In portraying the comical and romantic relationship between the beautiful American
teacher and the Brazilian lawyer, how much did you draw directly from your own experience,
being married to an American actress?
A lot. Most of the linguistic gags in Bossa Nova come from my own experience with my wife
(actress Amy Irving), since she is American and I am Brazilian. One of the main
differences in our cultures, for instance, is the use of the word LOVE, as you can see in
the movie. In America this word has a less intense connotation than in a Latin Country.
People say 'I love you' at the end of a phone call, meaning 'good bye'. But for a Latin
man to say 'I love you' it's an epic thing. The word LOVE has an immense power and is very
very meaningful. It's a word that I said maybe ten times in my whole life, only when I
really meant it from the deep of my heart.
Rio de Janeiro seems to be for you the same that Manhattan is for Woody Allen ...
In a way it is really so. Bossa Nova is a sort of a love letter from me to Rio because
after 10 years of being away from it and living in America, I miss it terribly. I miss its
music, its cuisine and so many other things. The idea for Bossa Nova was sparked by two
Brazilian songs: one called Useless Landscape and another called Wave. They both describe
the difficulty of living in Rio alone, because it's almost impossible to endure it's
immense beauty if you don't have a lover to share it with.
The movie is dedicated to Antonio Carlos Jobim, author of so many magnificent songs,
and to Françoise Truffaut, but there's also a lot of touches of the cinema of Howard
Hawks and Ernst Lubitsch in it...
This film is a bit of a paradox because of all my films it is definitely the most American
one, but it's all shot in Rio and mostly spoken in Portuguese. That's because I wanted to
make a comedy set in my country but in the style of the old American comedies of the 40s
and 50s. I love those kind of films, the screwball comedies made after the War, with Cary
Grant, Gregory Peck and Jimmy Stewart. It was a special kind of cinema where the love
story was contrasted and supported by a lot of irony and sense of humour. Being a movie
called Bossa Nova I felt I had to dedicate it to Jobim, while Truffaut is my favourite
director. I say he is, because for me he is still with us, through his movies. I love his
cinema, all of it, for its infinite lightness and true romantic spirit. Truffaut was a
real romantic because he was so suspicious of it and in this attitude of his there was
such a profound irony.
Most of the comical situations in the movie are due to the clash between different
cultures and languages, and also to the misunderstandings generated by the internet...

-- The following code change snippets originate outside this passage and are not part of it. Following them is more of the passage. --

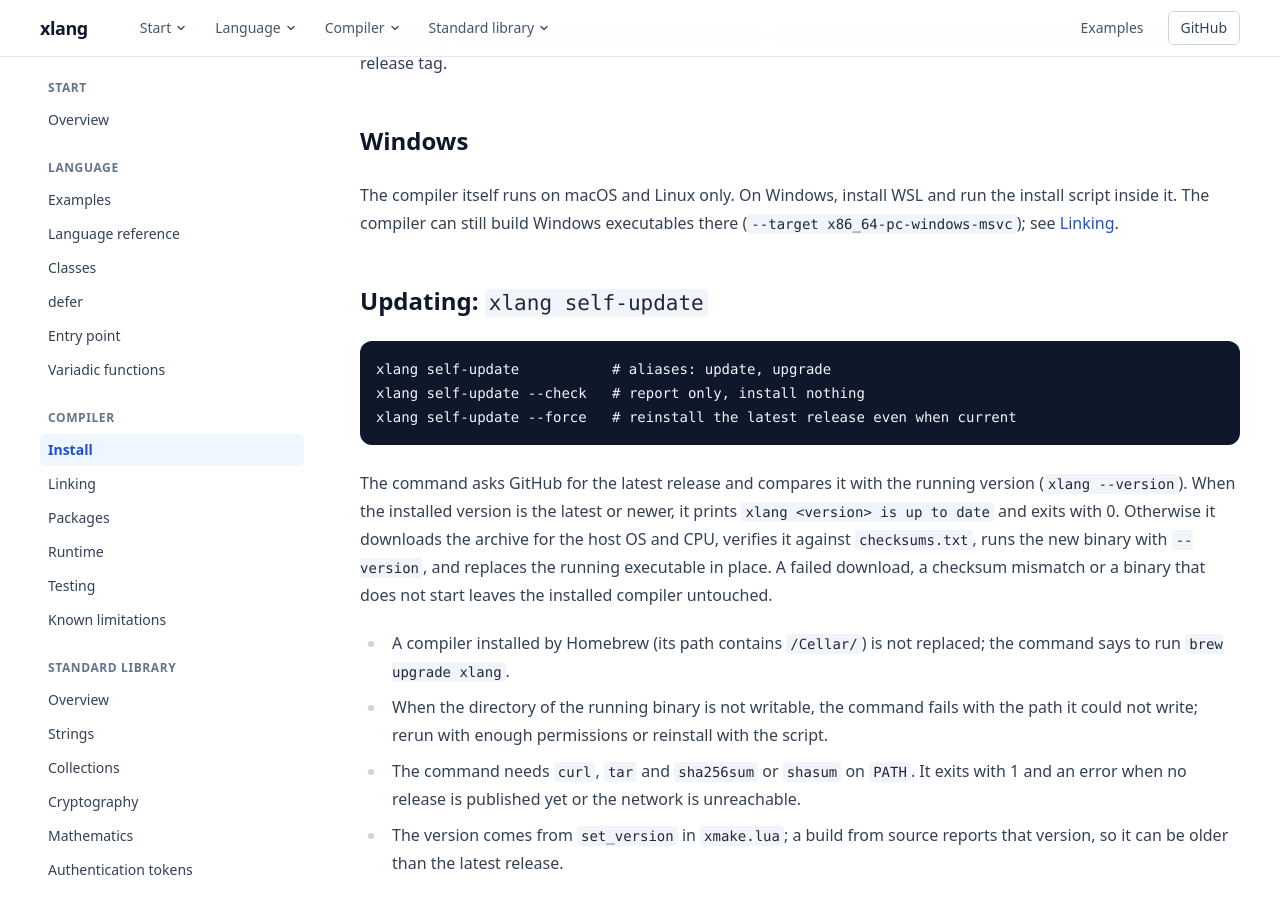
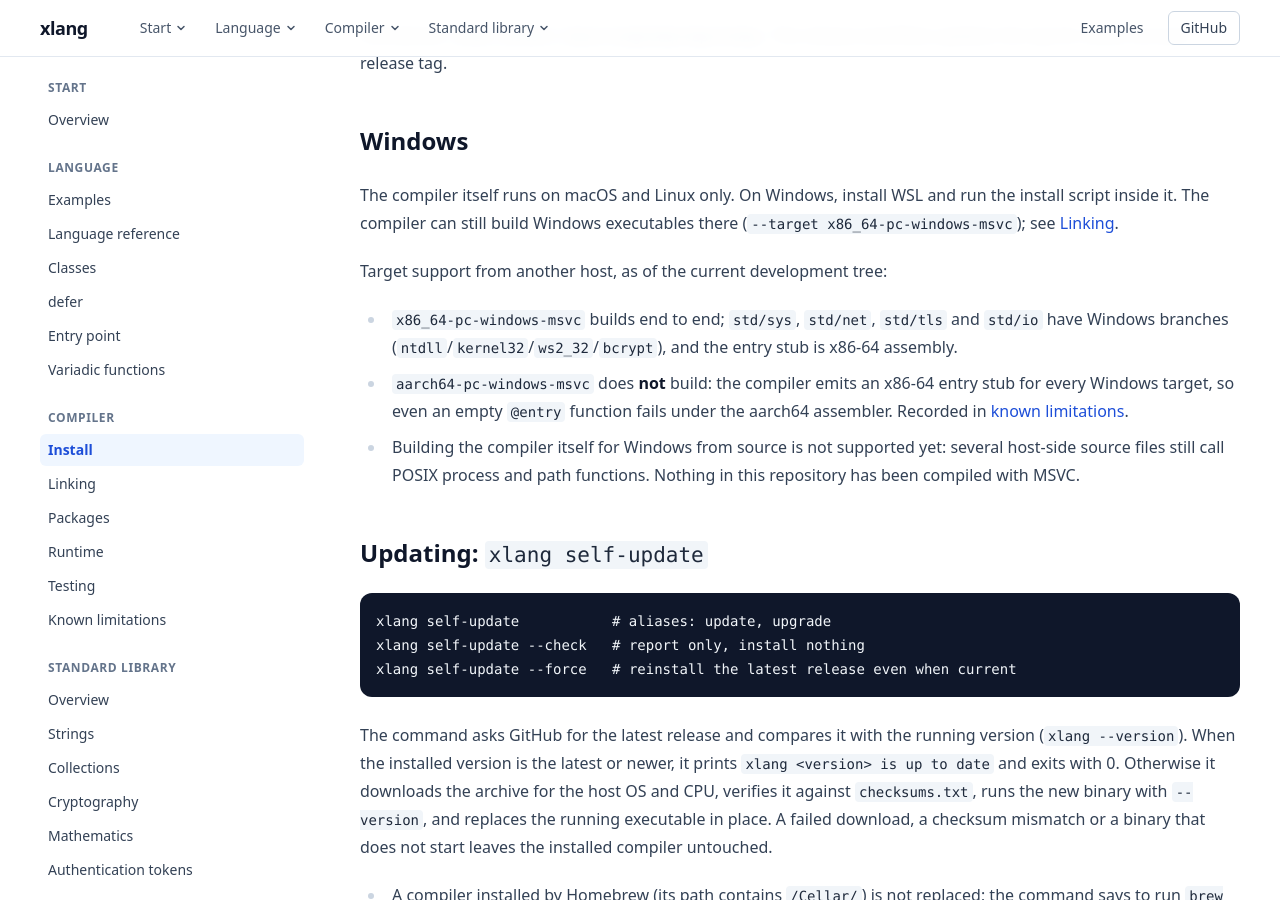
Before and after one commit to hasirciogluhq/xlang, a Jekyll site: the page built from docs/compiler/install.md, in a window 1280 px wide and 900 px high, scrolled down 1333 px. Built offline with Jekyll 4.4.1, drawn with Linux system fonts in a browser that asks for light colours; nearby versions of some CDN libraries; our own code applies the rules of GitHub Pages for plain Markdown files.

Commit message:
Update documentation for HTTP client and compiler installation details
- Revised the `known-limitations.md` to clarify the HTTP client capabilities, specifying the absence of streaming bodies and detailing the supported methods.
- Enhanced the `install.md` to include target support information for Windows, noting the limitations for `aarch64-pc-windows-msvc` builds and the current status of building the compiler from source.
- Updated `index.xl` and `url.xl` to reflect changes in the HTTP client structure and removed outdated comments.

These updates improve the clarity and completeness of the documentation, aiding developers in understanding the HTTP client functionality and compiler installation process.

```diff
--- a/docs/compiler/install.md
+++ b/docs/compiler/install.md
@@ -38,6 +38,12 @@ Homebrew: `brew install hasirciogluhq/tap/xlang`. The release workflow updates t
 ## Windows
 
 The compiler itself runs on macOS and Linux only. On Windows, install WSL and run the install script inside it. The compiler can still build Windows executables there (`--target x86_64-pc-windows-msvc`); see [Linking]({{ site.baseurl }}/compiler/linking.html).
+
+Target support from another host, as of the current development tree:
+
+- `x86_64-pc-windows-msvc` builds end to end; `std/sys`, `std/net`, `std/tls` and `std/io` have Windows branches (`ntdll`/`kernel32`/`ws2_32`/`bcrypt`), and the entry stub is x86-64 assembly.
+- `aarch64-pc-windows-msvc` does **not** build: the compiler emits an x86-64 entry stub for every Windows target, so even an empty `@entry` function fails under the aarch64 assembler. Recorded in [known limitations](../known-limitations.html).
+- Building the compiler itself for Windows from source is not supported yet: several host-side source files still call POSIX process and path functions. Nothing in this repository has been compiled with MSVC.
 
 ## Updating: `xlang self-update`
 
```
Also changed, not shown: docs/known-limitations.md (+2 -2 lines), 5 other files.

That's my favourite part of the film: that funny relationship that goes on between the two
internet lovers, because beside being an extremely new phenomenon, it gives you a lot of
comical starting points to write funny scenes based on misunderstandings, anonymity, and
fake identities. The internet is an extraordinary medium that gives people the chance to
meet even if they live on different sides of the world, but it also allows so many
mistakes and misunderstandings that aren't always a negative thing. Actually the net can
cause disillusionment but also positive surprises. And love, for me, is often the result
of mistakes and surprises!
Do you chat on internet?
I have actually just started two months ago. It's fun but I don't have much time for it. I
use the net mostly for work purposes.
And would you look for romance in the net?
I don't know... the net is interesting and inviting but it can also be quite perverse,
because at the beginning you're totally safe, hidden behind your anonymity, nobody knows
who you really are or what you look like and you can let go of your inhibitions and feel
very free, but after a while, if you want a real relationship and not just a virtual one,
you have to actually meet the other person and that's where the problems usually start. Or
maybe not, and everything works just wonderfully. Who can say what can happen?
(June 15, 2000)